Add in a couple of upstarts — the rap- and metal-focused Phuket Phest near La Pine and the West Wind Ranch Americana fest near Sisters — and you have a pretty solid year on the local festival circuit.
• Make use of the stages. So-so success. The wildly up and down world of music venues is always a mixed bag, and 2010 was no different. The big success was Century Center, a large new venue on Bend's west side that hosted the Bend Roots Revival, Talib Kweli, and a few benefit shows. A more qualified success happened at Boondocks Bar & Grill downtown, where the Last Band Standing competition drew hundreds of people to see live, local music over several weeks. Beyond LBS, though, Boondocks' viable stage stayed mostly quiet. Still, it's better than nothing.

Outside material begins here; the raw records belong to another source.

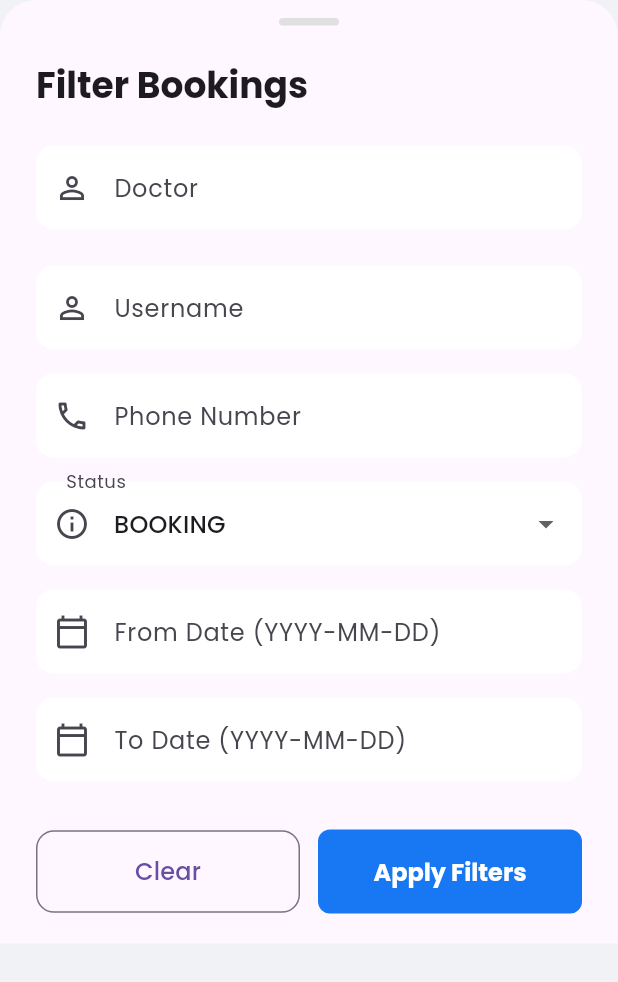
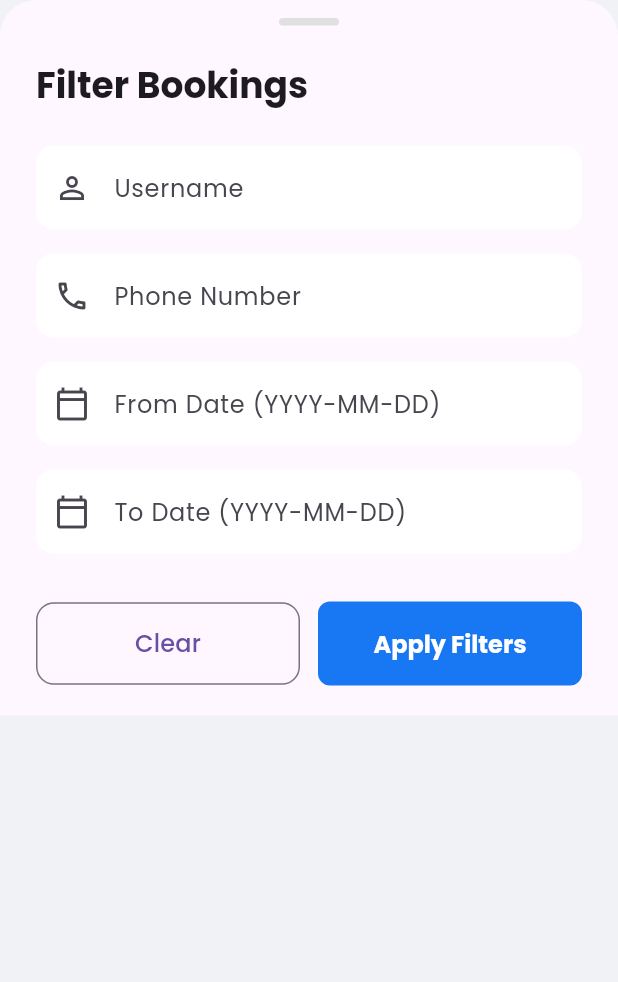
Before and after one commit to scmwinlinaung/ai-doctor-chatbot-clinics, a Flutter app: the _FilterModalSheet widget shown alone on an empty page, opened directly with empty values, on a phone screen of 412 x 824 dp. Shown: the top 982 px of the screen. Run offline on Flutter 3.47's test engine with Material 3 defaults, Android fonts, the phone set to English and light mode, and no system bars; our stand-ins replace bloc, dio, flutter_bloc, flutter_secure_storage, flutter_spinkit, flutter_staggered_animations and 7 more; missing offline and left inert: back_button_interceptor; accounts and stored records are empty; generated files the repository leaves out were written again; network calls fail.

Commit message:
remove doctor and status in filter

```diff
--- a/lib/features/home/views/main_navigation_screen.dart
+++ b/lib/features/home/views/main_navigation_screen.dart
@@ -21,18 +21,18 @@ enum BookingView { booking, confirmed }
 
 // Helper class to pass filter data between the screen and the modal
 class BookingFilters {
-  final String? doctorname;
+  // final String? doctorname;
   final String? username;
   final String? phoneNumber;
-  final BookingStatus? status;
+  // final BookingStatus? status;
   final String? fromDate;
   final String? toDate;
 
   BookingFilters({
-    this.doctorname,
+    // this.doctorname,
     this.username,
     this.phoneNumber,
-    this.status,
+    // this.status,
     this.fromDate,
     this.toDate,
   });
@@ -80,10 +80,10 @@ class _BookingListingScreenState extends State<BookingListingScreen> {
     });
 
     context.read<BookingCubit>().fetchClinicBooking(
-          doctorname: filters.doctorname,
+          // doctorname: filters.doctorname,
           username: filters.username,
           phonenumber: filters.phoneNumber,
-          status: filters.status,
+          // status: filters.status,
           fromDate: filters.fromDate,
           toDate: filters.toDate,
         );
@@ -253,7 +253,7 @@ class _BookingListingScreenState extends State<BookingListingScreen> {
                               context.read<BookingCubit>().fetchClinicBooking(
                                     username: _currentFilters.username,
                                     phonenumber: _currentFilters.phoneNumber,
-                                    status: _currentFilters.status,
+                                    // status: _currentFilters.status,
                                     fromDate: _currentFilters.fromDate,
                                     toDate: _currentFilters.toDate,
                                   );
@@ -620,12 +620,12 @@ class _FilterModalSheet extends StatefulWidget {
 
 class _FilterModalSheetState extends State<_FilterModalSheet>
     with SingleTickerProviderStateMixin {
-  late final TextEditingController _doctorController;
+  // late final TextEditingController _doctorController;
   late final TextEditingController _usernameController;
   late final TextEditingController _phoneController;
   late final TextEditingController _fromDateController;
   late final TextEditingController _toDateController;
-  BookingStatus? _selectedStatus;
+  // BookingStatus? _selectedStatus;
   late final AnimationController _animationController;
   late final Animation<Offset> _slideAnimation;
   late final Animation<double> _fadeAnimation;
@@ -633,8 +633,8 @@ class _FilterModalSheetState extends State<_FilterModalSheet>
   @override
   void initState() {
     super.initState();
-    _doctorController =
-        TextEditingController(text: widget.initialFilters.doctorname);
+    // _doctorController =
+    //     TextEditingController(text: widget.initialFilters.doctorname);
     _usernameController =
         TextEditingController(text: widget.initialFilters.username);
     _phoneController =
@@ -643,7 +643,7 @@ class _FilterModalSheetState extends State<_FilterModalSheet>
         TextEditingController(text: widget.initialFilters.fromDate);
     _toDateController =
         TextEditingController(text: widget.initialFilters.toDate);
-    _selectedStatus = widget.initialFilters.status;
+    // _selectedStatus = widget.initialFilters.status;
 
     _animationController = AnimationController(
       vsync: this,
@@ -667,7 +667,7 @@ class _FilterModalSheetState extends State<_FilterModalSheet>
 
   @override
   void dispose() {
-    _doctorController.dispose();
+    // _doctorController.dispose();
     _usernameController.dispose();
     _phoneController.dispose();
     _fromDateController.dispose();
@@ -692,16 +692,16 @@ class _FilterModalSheetState extends State<_FilterModalSheet>
 
   void _applyAndClose() {
     final filters = BookingFilters(
-      doctorname: _doctorController.text.trim().isEmpty
-          ? null
-          : _doctorController.text.trim(),
+      // doctorname: _doctorController.text.trim().isEmpty
+      //     ? null
+      //     : _doctorController.text.trim(),
       username: _usernameController.text.trim().isEmpty
           ? null
           : _usernameController.text.trim(),
       phoneNumber: _phoneController.text.trim().isEmpty
           ? null
           : _phoneController.text.trim(),
-      status: _selectedStatus,
+      // status: _selectedStatus,
       fromDate: _fromDateController.text.trim().isEmpty
           ? null
           : _fromDateController.text.trim(),
@@ -756,13 +756,13 @@ class _FilterModalSheetState extends State<_FilterModalSheet>
                     style: theme.textTheme.headlineSmall
                         ?.copyWith(fontWeight: FontWeight.bold),
                   ),
-                  const SizedBox(height: 24),
-                  TextFormField(
-                    controller: _doctorController,
-                    decoration: const InputDecoration(
-                        labelText: 'Doctor',
-                        prefixIcon: Icon(Icons.person_outline)),
-                  ),
+                  // const SizedBox(height: 24),
+                  // TextFormField(
+                  //   controller: _doctorController,
+                  //   decoration: const InputDecoration(
+                  //       labelText: 'Doctor',
+                  //       prefixIcon: Icon(Icons.person_outline)),
+                  // ),
                   const SizedBox(height: 24),
                   TextFormField(
                     controller: _usernameController,
@@ -777,20 +777,20 @@ class _FilterModalSheetState extends State<_FilterModalSheet>
                         labelText: 'Phone Number',
                         prefixIcon: Icon(Icons.phone_outlined)),
                   ),
-                  const SizedBox(height: 16),
-                  DropdownButtonFormField<BookingStatus>(
-                    value: _selectedStatus,
-                    decoration: const InputDecoration(
-                        labelText: 'Status',
-                        prefixIcon: Icon(Icons.info_outline)),
-                    items: BookingStatus.values.map((status) {
-                      return DropdownMenuItem(
-                          value: status,
-                          child: Text(status.name.toUpperCase()));
-                    }).toList(),
-                    onChanged: (value) =>
-                        setState(() => _selectedStatus = value),
-                  ),
+                  // const SizedBox(height: 16),
+                  // DropdownButtonFormField<BookingStatus>(
+                  //   value: _selectedStatus,
+                  //   decoration: const InputDecoration(
+                  //       labelText: 'Status',
+                  //       prefixIcon: Icon(Icons.info_outline)),
+                  //   items: BookingStatus.values.map((status) {
+                  //     return DropdownMenuItem(
+                  //         value: status,
+                  //         child: Text(status.name.toUpperCase()));
+                  //   }).toList(),
+                  //   onChanged: (value) =>
+                  //       setState(() => _selectedStatus = value),
+                  // ),
                   const SizedBox(height: 16),
                   TextFormField(
                     controller: _fromDateController,
@@ -1069,8 +1069,7 @@ class _ConfirmBookingModalState extends State<_ConfirmBookingModal> {
                 controller: _serialNumberController,
                 decoration: InputDecoration(
                   labelText: "Serial Number",
-                  prefixIcon:
-                      const Icon(Icons.numbers, color: Colors.white70),
+                  prefixIcon: const Icon(Icons.numbers, color: Colors.white70),
                   filled: true,
                   fillColor: Colors.white.withOpacity(0.2),
                   hintStyle: const TextStyle(color: Colors.white70),
```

Elsewhere, The Annex remained sorely underused, and the schedule at Players Bar & Grill slowed to a crawl. The Summit Saloon and PoetHouse Art hosted small shows, but not often enough. All four of those venues are great for local and small to mid-sized touring bands, and I wish they'd book more music.
On the other hand, the Tower Theatre was busier (and louder) than ever, thanks to assertive bookings and the new PDXchange Program series. And things are looking up at the former Old Mill Martini Bar, which will host Larry and His Flask on New Year's Eve and a couple of Seattle's best hip-hop groups in early January.
• Cancel the cancellations. Success! In 2009, several decent-sized names canceled gigs in Bend at the last minute, a trend that didn't really continue in 2010. There was a flurry of advertised gigs that never happened early in the year at Mountain's Edge, and Portland metal band Red Fang had to bail on a scheduled performance at the Domino Room in October, but that was two days after they crashed their tour van, so we'll cut ‘em some slack.
• Records and radio. My wish every year is for the continued health of Ranch Records and Bend's community radio station, KPOV, because I believe a strong music scene needs at least one independent record store and radio outlet. Both entities still exist, so we'll count that as a success. Remember to do your part, folks. Support the things you want in this town, or they will go away.
• Finish those albums! Last year, I called on nine local artists who I knew were working on albums to wrap ‘em up and get ‘em out, if possible. Tuck and Roll, Mosley Wotta, Sara Jackson-Holman and Cloaked Characters did just that. As for the rest of those artists, here's hoping you find the time and money to get those projects done in 2011. I think I speak for a bunch of people when I say I'd love to hear them.
And with that, I'll turn my attention to 2011, and what I think needs to happen for the local music scene to continue to grow next year. Look for that in next week's GO! Magazine.